▶ Data shown:
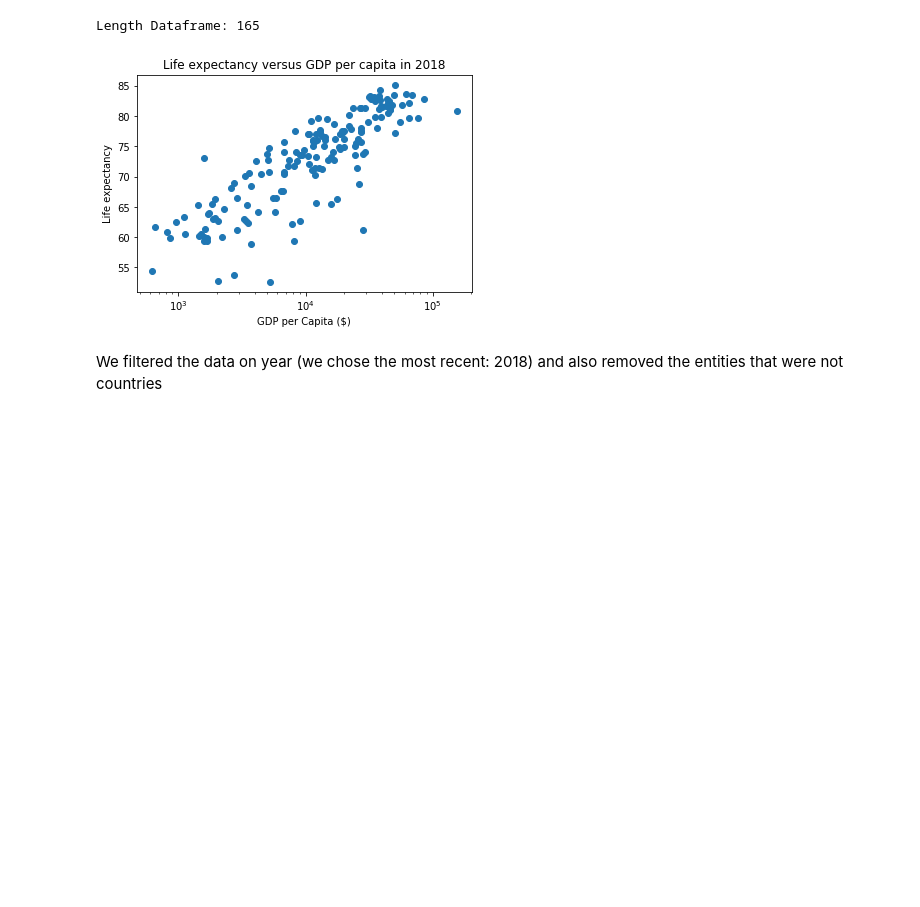
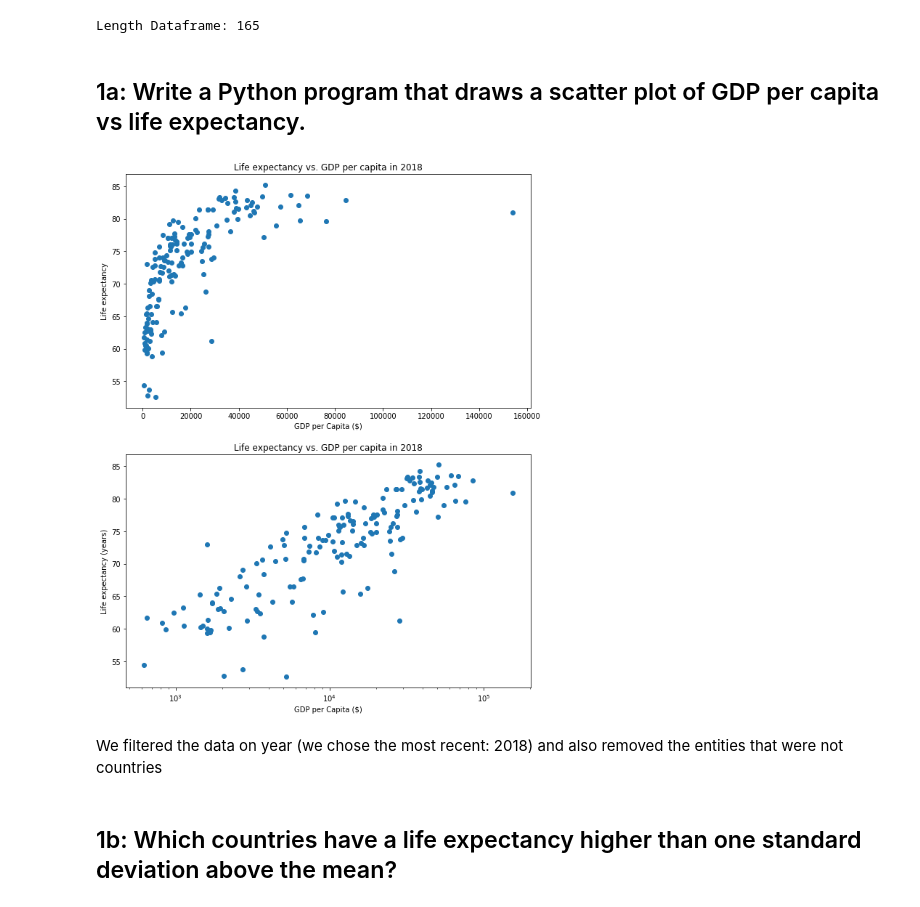
Before and after one commit to larissablom/Intro-Data-Science-and-AI, a Jupyter notebook: assignment1/Assignment 1.ipynb, the cells around one changed output. Drawn from its saved outputs; the diff is of its cells as text; code cells hidden in the pictures; blank space fills up the shorter version.

```diff
--- a/assignment1/Assignment 1.ipynb
+++ b/assignment1/Assignment 1.ipynb
@@ -31,14 +30,24 @@ life_exp = np.array(df['Life expectancy at birth (historical)'])
 # %% [output]
 Length Dataframe: 165
-# %%
-# Assignment 1a
-
-plt.scatter(gdp_capita, life_exp)
-plt.title("Life expectancy versus GDP per capita in 2018")
-plt.xlabel("GDP per Capita ($)")
-plt.ylabel("Life expectancy")
-plt.xscale('log')
-# %% [output]
-[figure, removed]
+# %% [markdown]
+## 1a: Write a Python program that draws a scatter plot of GDP per capita vs life expectancy.
+# %%
+# Assignment 1a
+
+plt.figure(figsize=(10,13))
+plt.subplot(211)
+plt.scatter(np.array(df['GDP per capita']), np.array(df['Life expectancy at birth (historical)']))
+plt.title("Life expectancy vs. GDP per capita in 2018")
+plt.xlabel("GDP per Capita ($)")
+plt.ylabel("Life expectancy")
+
+plt.subplot(212)
+plt.scatter(np.array(df['GDP per capita']), np.array(df['Life expectancy at birth (historical)']))
+plt.title("Life expectancy vs. GDP per capita in 2018")
+plt.xlabel("GDP per Capita ($)")
+plt.ylabel("Life expectancy (years)")
+plt.xscale('log')
+# %% [output]
+[figure, added]
 # %% [markdown]
 We filtered the data on year (we chose the most recent: 2018) and also removed the entities that were not countries
@@ -65,0 +54,2 @@ life = pd.read_csv("life-expectancy.csv")
+# %% [markdown]
+## 1b: Which countries have a life expectancy higher than one standard deviation above the mean?
```
Also changed, not shown: parts of 22 cells of this notebook.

▶ Exercise goal: What lines in the material above contain the word "that"? Copy them out.

▶ Answer box:
+## 1a: Write a Python program that draws a scatter plot of GDP per capita vs life expectancy.
 We filtered the data on year (we chose the most recent: 2018) and also removed the entities that were not countries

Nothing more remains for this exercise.